• [Work instruction]
Print exactly the first lines of the records. Stop after the line containing "ti rimborsiamo l'investimento.</p>", and leave every picture out.

Saved entries:
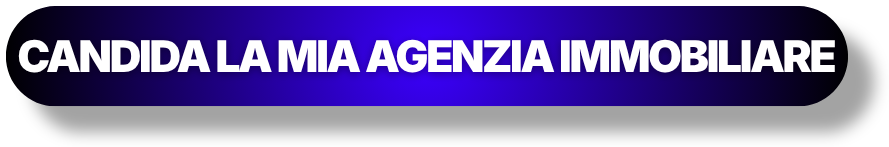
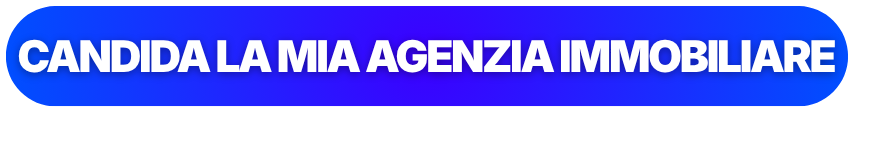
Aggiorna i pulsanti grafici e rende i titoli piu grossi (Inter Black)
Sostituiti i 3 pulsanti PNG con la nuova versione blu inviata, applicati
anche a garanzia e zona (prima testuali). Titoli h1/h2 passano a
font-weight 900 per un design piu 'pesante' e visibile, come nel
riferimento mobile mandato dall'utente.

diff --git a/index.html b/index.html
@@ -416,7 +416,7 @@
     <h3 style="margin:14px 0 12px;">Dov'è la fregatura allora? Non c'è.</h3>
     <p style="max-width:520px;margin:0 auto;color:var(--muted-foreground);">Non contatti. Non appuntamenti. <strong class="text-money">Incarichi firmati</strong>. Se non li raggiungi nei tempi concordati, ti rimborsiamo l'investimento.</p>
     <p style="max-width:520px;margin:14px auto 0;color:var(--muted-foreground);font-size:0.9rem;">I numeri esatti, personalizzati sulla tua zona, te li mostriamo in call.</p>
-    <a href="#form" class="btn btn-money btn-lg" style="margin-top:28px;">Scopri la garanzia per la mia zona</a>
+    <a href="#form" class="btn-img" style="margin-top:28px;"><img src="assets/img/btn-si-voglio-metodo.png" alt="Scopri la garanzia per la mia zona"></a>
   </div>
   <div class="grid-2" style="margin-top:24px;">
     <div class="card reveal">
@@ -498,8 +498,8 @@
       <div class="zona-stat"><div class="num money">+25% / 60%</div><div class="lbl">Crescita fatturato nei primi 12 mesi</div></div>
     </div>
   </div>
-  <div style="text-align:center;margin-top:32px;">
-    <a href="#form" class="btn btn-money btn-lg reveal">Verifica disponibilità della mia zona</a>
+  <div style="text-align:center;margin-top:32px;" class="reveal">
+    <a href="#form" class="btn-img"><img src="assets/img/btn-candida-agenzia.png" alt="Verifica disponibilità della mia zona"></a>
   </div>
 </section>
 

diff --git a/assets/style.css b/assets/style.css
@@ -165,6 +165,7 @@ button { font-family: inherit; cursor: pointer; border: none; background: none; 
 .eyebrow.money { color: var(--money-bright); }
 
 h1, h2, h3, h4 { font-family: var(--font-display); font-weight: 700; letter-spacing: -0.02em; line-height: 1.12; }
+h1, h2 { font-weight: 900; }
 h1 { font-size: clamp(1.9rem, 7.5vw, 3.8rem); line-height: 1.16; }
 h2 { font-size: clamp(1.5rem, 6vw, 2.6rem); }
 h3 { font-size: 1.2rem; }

• [Solution to the problem]
Aggiorna i pulsanti grafici e rende i titoli piu grossi (Inter Black)
Sostituiti i 3 pulsanti PNG con la nuova versione blu inviata, applicati
anche a garanzia e zona (prima testuali). Titoli h1/h2 passano a
font-weight 900 per un design piu 'pesante' e visibile, come nel
riferimento mobile mandato dall'utente.

diff --git a/index.html b/index.html
@@ -416,7 +416,7 @@
     <h3 style="margin:14px 0 12px;">Dov'è la fregatura allora? Non c'è.</h3>
     <p style="max-width:520px;margin:0 auto;color:var(--muted-foreground);">Non contatti. Non appuntamenti. <strong class="text-money">Incarichi firmati</strong>. Se non li raggiungi nei tempi concordati, ti rimborsiamo l'investimento.</p>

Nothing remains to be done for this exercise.